But Tim Wise seems to present one of the most compelling reasons for whites to also advocate for racial equality. In his book, White Like Me (a personal bible for white privilege issues), he begins off the book with a quote from James Baldwin’s “The White Man’s Guilt:
People who imagine that history flatters them (as it does, indeed, since they wrote it) are impaled on their history like a butterfly on a pin and become incapable of seeing or changing themselves or the world. This is the place in which it seems to me, most white Americans find themselves. Impaled. They are dimly, or vividly, aware that the history they have fed themselves is mainly a lie, but they do not know how to release themselves from it, and they suffer enormously from the resulting person incoherence.
In fact, for some, this intellectual quest for morality or truth may be enough. In my Asian American feminist group, we have an active Asian American male member. When he first approached our table at the activities fair, I was a bit skeptical — after all, the guys that had come to talk to us before had mainly been in search of “better understanding Asian women” as to recover their Asian ex-girlfriends. But during the first meeting, when we asked him why he had joined, he told us that he — as a male — was also a part of the sexist society and was uncomfortable living in a society that presented him as an ignorant, patriarchal, sexist male. It was only then that I had realized that there were real reasons that people of privilege came to be involved in the struggle.

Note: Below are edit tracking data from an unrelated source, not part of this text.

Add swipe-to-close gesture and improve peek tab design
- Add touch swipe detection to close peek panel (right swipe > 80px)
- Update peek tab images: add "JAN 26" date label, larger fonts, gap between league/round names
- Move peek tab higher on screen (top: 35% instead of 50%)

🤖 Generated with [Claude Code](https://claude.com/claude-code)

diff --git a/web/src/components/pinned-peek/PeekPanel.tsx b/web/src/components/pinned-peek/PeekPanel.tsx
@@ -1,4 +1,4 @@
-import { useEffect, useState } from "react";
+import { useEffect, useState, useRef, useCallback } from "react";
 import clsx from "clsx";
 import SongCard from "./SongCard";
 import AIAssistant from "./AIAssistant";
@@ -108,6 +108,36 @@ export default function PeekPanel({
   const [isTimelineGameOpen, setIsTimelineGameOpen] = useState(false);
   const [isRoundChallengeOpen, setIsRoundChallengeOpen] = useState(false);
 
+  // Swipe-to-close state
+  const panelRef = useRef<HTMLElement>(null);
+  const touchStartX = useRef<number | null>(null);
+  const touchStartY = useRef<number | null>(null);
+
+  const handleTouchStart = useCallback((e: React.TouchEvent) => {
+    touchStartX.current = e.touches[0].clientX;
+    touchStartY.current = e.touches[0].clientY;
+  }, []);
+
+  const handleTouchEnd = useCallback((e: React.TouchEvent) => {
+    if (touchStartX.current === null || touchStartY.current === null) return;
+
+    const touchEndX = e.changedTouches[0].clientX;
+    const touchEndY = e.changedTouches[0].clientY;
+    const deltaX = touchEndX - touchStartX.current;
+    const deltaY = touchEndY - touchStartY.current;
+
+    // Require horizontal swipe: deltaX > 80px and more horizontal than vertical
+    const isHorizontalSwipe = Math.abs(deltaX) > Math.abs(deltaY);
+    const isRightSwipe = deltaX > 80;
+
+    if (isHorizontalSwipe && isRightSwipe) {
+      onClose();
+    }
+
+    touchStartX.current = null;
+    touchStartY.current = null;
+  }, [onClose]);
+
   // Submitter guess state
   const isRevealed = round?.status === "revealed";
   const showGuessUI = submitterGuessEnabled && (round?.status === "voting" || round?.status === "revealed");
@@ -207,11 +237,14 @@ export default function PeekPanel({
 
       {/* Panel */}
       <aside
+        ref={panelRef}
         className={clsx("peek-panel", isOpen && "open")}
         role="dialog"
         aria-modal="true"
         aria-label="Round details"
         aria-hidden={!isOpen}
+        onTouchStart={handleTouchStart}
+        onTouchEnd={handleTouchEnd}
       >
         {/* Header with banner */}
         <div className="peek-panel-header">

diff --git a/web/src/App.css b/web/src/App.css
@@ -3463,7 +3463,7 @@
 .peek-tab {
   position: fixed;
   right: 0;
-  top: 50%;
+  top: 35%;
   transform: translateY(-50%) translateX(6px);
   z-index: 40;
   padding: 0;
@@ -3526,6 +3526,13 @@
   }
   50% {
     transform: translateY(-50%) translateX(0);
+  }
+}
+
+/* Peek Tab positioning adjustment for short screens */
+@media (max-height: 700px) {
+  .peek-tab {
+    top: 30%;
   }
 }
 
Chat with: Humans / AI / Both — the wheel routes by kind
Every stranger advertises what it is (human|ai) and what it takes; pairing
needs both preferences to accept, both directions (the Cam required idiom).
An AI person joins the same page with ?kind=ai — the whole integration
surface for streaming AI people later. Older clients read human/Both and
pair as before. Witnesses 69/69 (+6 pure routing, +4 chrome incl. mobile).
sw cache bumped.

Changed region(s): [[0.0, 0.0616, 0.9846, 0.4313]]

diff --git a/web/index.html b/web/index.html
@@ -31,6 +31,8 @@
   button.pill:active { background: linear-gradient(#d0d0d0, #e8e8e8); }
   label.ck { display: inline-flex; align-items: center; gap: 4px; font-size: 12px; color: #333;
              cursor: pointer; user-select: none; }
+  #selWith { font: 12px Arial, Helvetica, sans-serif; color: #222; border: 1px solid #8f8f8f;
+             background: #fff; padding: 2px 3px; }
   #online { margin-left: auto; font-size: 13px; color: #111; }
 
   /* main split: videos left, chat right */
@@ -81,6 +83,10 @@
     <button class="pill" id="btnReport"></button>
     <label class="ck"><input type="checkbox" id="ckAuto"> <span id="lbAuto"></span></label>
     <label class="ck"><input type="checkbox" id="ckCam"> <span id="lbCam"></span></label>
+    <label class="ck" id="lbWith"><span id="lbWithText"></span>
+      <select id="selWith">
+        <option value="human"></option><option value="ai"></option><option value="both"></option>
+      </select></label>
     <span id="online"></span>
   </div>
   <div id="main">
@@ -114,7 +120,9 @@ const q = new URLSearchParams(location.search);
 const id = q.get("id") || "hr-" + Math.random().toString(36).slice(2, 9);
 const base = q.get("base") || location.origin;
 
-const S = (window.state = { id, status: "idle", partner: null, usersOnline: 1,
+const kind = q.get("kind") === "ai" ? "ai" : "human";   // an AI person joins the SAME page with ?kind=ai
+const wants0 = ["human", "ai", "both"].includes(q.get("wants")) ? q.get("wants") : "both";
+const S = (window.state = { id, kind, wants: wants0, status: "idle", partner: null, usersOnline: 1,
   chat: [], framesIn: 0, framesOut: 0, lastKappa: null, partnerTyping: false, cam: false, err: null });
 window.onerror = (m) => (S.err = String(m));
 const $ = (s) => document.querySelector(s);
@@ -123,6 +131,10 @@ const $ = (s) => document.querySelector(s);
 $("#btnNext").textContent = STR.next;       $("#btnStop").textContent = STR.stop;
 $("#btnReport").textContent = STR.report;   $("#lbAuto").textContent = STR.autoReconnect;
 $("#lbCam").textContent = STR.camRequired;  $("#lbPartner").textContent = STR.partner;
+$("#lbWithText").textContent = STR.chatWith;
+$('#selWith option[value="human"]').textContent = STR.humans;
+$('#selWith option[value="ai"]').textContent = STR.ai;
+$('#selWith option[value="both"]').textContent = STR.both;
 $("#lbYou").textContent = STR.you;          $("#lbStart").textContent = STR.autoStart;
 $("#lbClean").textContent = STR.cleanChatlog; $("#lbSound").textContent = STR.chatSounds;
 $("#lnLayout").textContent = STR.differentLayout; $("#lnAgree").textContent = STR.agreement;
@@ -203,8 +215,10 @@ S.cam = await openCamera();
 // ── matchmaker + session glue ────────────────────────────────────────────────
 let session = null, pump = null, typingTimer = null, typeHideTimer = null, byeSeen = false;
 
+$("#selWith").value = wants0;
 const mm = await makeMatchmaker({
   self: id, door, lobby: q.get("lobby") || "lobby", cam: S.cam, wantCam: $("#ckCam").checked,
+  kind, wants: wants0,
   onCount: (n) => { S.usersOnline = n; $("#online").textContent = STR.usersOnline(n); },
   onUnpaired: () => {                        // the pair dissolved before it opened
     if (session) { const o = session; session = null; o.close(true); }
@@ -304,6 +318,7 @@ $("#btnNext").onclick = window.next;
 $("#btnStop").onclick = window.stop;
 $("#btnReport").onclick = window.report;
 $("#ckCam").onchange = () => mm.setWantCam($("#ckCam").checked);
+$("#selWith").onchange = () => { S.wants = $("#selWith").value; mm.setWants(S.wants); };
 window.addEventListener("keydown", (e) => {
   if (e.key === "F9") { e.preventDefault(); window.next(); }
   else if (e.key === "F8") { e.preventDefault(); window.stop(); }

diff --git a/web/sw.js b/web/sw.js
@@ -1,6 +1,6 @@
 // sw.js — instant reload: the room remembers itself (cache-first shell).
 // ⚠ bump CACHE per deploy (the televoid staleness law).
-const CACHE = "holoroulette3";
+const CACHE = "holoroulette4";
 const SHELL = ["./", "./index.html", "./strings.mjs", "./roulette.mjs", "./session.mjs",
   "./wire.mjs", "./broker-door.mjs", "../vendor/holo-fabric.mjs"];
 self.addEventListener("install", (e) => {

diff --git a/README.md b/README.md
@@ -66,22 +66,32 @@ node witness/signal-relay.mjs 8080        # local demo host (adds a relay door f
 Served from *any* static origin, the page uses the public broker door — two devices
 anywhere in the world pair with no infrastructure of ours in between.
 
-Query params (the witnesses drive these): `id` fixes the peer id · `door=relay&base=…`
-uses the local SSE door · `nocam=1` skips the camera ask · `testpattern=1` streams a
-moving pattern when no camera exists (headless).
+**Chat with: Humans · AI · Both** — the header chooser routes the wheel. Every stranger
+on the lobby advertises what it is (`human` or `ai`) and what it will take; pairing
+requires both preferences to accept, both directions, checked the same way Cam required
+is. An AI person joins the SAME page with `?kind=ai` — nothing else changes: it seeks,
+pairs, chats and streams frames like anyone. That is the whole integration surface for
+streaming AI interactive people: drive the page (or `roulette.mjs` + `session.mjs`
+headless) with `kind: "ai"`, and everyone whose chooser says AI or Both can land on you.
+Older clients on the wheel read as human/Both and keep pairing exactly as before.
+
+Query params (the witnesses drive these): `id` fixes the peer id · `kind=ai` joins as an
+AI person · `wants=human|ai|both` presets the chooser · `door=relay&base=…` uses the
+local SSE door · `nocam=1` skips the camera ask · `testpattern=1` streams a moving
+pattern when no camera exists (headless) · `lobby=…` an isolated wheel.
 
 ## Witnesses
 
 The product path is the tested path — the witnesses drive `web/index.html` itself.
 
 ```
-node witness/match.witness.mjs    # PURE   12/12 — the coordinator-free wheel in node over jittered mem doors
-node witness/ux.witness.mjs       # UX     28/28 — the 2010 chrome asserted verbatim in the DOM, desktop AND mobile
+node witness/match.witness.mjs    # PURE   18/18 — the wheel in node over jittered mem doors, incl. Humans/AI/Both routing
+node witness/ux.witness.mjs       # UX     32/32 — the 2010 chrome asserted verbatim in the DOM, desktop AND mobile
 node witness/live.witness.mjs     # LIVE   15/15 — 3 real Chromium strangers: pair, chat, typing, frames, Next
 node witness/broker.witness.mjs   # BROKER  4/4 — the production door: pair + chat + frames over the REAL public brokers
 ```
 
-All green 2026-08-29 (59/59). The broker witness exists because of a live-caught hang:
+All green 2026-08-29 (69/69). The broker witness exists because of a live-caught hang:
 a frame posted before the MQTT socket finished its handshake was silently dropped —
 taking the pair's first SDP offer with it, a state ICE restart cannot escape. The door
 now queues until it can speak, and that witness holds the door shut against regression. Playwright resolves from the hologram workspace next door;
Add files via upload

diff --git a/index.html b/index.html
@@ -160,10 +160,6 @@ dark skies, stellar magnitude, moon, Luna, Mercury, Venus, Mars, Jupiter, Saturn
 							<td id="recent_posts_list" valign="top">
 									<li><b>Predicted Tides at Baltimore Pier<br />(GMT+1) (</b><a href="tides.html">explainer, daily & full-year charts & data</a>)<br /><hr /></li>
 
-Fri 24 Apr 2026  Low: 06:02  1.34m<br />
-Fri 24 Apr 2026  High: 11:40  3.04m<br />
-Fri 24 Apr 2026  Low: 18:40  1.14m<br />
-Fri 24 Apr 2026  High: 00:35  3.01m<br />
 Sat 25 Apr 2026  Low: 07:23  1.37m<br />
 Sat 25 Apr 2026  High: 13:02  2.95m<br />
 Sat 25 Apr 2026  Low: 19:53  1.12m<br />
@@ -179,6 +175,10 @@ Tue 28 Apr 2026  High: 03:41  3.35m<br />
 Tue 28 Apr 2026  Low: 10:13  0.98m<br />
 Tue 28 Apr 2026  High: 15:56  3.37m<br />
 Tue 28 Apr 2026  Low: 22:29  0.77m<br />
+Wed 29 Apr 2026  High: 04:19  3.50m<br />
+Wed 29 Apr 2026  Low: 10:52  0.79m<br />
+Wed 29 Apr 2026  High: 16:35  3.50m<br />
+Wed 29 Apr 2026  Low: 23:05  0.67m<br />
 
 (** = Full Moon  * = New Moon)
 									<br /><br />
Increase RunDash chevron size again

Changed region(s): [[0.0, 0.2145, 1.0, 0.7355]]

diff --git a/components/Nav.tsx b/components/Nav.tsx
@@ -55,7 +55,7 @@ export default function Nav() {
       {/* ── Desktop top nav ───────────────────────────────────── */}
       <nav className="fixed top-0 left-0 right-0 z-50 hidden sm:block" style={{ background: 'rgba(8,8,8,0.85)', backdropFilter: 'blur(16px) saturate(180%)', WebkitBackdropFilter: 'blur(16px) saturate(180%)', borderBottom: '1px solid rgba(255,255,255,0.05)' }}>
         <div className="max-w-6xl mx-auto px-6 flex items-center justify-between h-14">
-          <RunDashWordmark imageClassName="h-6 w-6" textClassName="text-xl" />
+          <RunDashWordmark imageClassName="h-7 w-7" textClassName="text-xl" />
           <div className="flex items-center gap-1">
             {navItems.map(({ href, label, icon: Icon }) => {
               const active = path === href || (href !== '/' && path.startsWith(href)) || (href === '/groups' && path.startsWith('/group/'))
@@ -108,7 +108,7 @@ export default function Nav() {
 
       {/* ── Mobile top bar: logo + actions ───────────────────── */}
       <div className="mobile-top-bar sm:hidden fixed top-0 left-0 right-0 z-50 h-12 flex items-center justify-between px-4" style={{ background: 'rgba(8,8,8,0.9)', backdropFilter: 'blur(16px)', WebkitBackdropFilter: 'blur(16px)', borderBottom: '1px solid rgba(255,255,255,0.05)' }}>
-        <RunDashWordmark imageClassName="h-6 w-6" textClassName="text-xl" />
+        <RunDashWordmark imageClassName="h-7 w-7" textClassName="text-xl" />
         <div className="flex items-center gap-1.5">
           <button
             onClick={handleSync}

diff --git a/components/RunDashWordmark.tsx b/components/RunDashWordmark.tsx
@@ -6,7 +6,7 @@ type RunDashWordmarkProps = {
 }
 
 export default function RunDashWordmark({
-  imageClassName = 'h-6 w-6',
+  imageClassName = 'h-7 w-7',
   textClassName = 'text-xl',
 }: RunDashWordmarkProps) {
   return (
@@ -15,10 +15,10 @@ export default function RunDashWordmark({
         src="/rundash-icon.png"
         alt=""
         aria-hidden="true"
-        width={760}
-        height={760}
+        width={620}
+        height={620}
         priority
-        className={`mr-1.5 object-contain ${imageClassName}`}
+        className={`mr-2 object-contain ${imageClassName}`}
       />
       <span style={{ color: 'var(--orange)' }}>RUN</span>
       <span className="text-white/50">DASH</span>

THE “WHITE” IDENTITY ARGUMENT
My personal favorite (theoretically, if I had been a white person) benefit for racial equality involves examining whiteness. Wise once asked a group of people, “What did black folks like about being black? And what did whites like about being white?” Blacks listed off attributes of their culture such as music, food, camaraderie, strength, and families. The whites, on the other hand, had a list full of negatives — what they liked about not being a person of color: not being followed around in stores, not losing out on a job, not being stereotyped. Wise writes:
We were defining ourselves by a negative, providing ourselves with an identity rooted in the relative oppression of others, without which we would have had nothing to say… Inequality and privilege were the only real components of whiteness… Being white means to be advantaged relative to people or color, and pretty much only that.
I remember walking down Thayer Street with Peter, a friend of mine I had partnered up with during diversity training for residential peer leaders. He told me that even as a straight, white, upper class male, he envied me as an Asian American woman. When I asked why, he told me that it’s because I have a culture, an identity that means something. He was always grasping at thin air, trying to figure out what it meant to be a white male in this country. He told me he was planning to leave American and travel all around the world — so that maybe in not being European or not being Asian, he would be able to better define his identity as a white American. That seemed to have been a compelling enough reason for him.